Retroviral late domains (L domains) are short amino acid sequences in the Gag protein that facilitate the process of budding. L domains act by recruiting the ESCRT complexes, which normally function in the formation of multivesicular bodies. The PTAP late domain of human immunodeficiency virus (HIV) is believed to specifically recruit this machinery by binding the ESCRT protein TSG101. It was recently demonstrated that expression of a C-terminal fragment of TSG101 (TSG-3′) blocked the budding of both PTAP-dependent and PPPY-dependent retroviruses. We show here that TSG-3′ expression leads to the formation of large spherical entities that we call TICS (TSG-3′-induced cellular structures) in the cytoplasm. Rous sarcoma virus (RSV) and murine leukemia virus (MLV) Gag proteins are selectively recruited to these structures, but HIV type 1 Gag is completely excluded. Experiments with various HIV and RSV vector constructs as well as HIV and RSV chimeras suggest that recruitment to the TICS is late domain independent and does not involve recognition of any single amino acid sequence. TICS appear to have no limiting membrane and do not colocalize with markers for any membranous cellular compartment. Wild-type TSG101 is also recruited to TICS, but most other ESCRT proteins are excluded. These structures are similar in nature to aggresomes, colocalize with the aggresome marker GFP-250, and are highly enriched in ubiquitin but in other ways do not fully meet the description of aggresomes. We conclude that the block to retroviral budding by TSG-3′ may be the result of its sequestration of Gag, depletion of free TSG101, or depletion of free ubiquitin.

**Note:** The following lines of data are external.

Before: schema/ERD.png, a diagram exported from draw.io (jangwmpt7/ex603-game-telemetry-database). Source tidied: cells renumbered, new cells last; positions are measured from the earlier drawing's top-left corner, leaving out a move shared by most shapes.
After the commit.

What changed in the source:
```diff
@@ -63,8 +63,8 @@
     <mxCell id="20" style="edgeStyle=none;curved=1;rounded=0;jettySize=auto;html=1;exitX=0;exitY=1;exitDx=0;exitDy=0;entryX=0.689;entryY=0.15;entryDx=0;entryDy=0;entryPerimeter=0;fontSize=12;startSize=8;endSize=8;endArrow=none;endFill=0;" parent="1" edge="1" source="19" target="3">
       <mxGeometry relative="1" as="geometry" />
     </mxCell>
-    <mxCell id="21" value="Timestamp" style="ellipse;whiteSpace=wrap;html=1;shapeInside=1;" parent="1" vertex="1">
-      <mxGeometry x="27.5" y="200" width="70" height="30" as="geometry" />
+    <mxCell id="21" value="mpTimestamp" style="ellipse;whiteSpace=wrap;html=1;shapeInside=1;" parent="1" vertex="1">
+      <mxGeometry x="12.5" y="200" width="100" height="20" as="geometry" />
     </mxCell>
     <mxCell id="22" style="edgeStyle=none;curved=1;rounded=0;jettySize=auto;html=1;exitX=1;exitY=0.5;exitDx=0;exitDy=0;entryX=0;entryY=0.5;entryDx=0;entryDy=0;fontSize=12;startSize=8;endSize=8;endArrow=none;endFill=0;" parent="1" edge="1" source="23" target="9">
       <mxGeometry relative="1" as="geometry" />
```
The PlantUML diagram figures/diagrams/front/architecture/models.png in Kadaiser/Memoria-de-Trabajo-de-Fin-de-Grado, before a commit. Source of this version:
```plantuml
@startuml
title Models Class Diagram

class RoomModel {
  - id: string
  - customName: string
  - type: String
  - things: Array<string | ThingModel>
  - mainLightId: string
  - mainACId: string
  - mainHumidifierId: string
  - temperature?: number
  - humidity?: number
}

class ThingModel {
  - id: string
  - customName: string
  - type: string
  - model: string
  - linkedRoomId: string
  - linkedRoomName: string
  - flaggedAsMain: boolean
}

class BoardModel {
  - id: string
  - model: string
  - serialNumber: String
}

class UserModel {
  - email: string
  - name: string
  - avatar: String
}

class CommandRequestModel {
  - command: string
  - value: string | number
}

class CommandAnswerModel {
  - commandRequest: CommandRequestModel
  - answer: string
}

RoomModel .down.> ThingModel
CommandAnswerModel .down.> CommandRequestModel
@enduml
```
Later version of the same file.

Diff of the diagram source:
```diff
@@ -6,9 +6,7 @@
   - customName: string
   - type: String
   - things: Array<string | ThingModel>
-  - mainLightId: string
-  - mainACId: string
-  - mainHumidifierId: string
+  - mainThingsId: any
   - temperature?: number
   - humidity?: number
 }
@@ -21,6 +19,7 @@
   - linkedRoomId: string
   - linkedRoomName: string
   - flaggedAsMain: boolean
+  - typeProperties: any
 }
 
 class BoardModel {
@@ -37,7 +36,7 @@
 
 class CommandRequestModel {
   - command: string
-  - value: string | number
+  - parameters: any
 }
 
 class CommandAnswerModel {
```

All Science Journal Classification (ASJC) codes
- Insect Science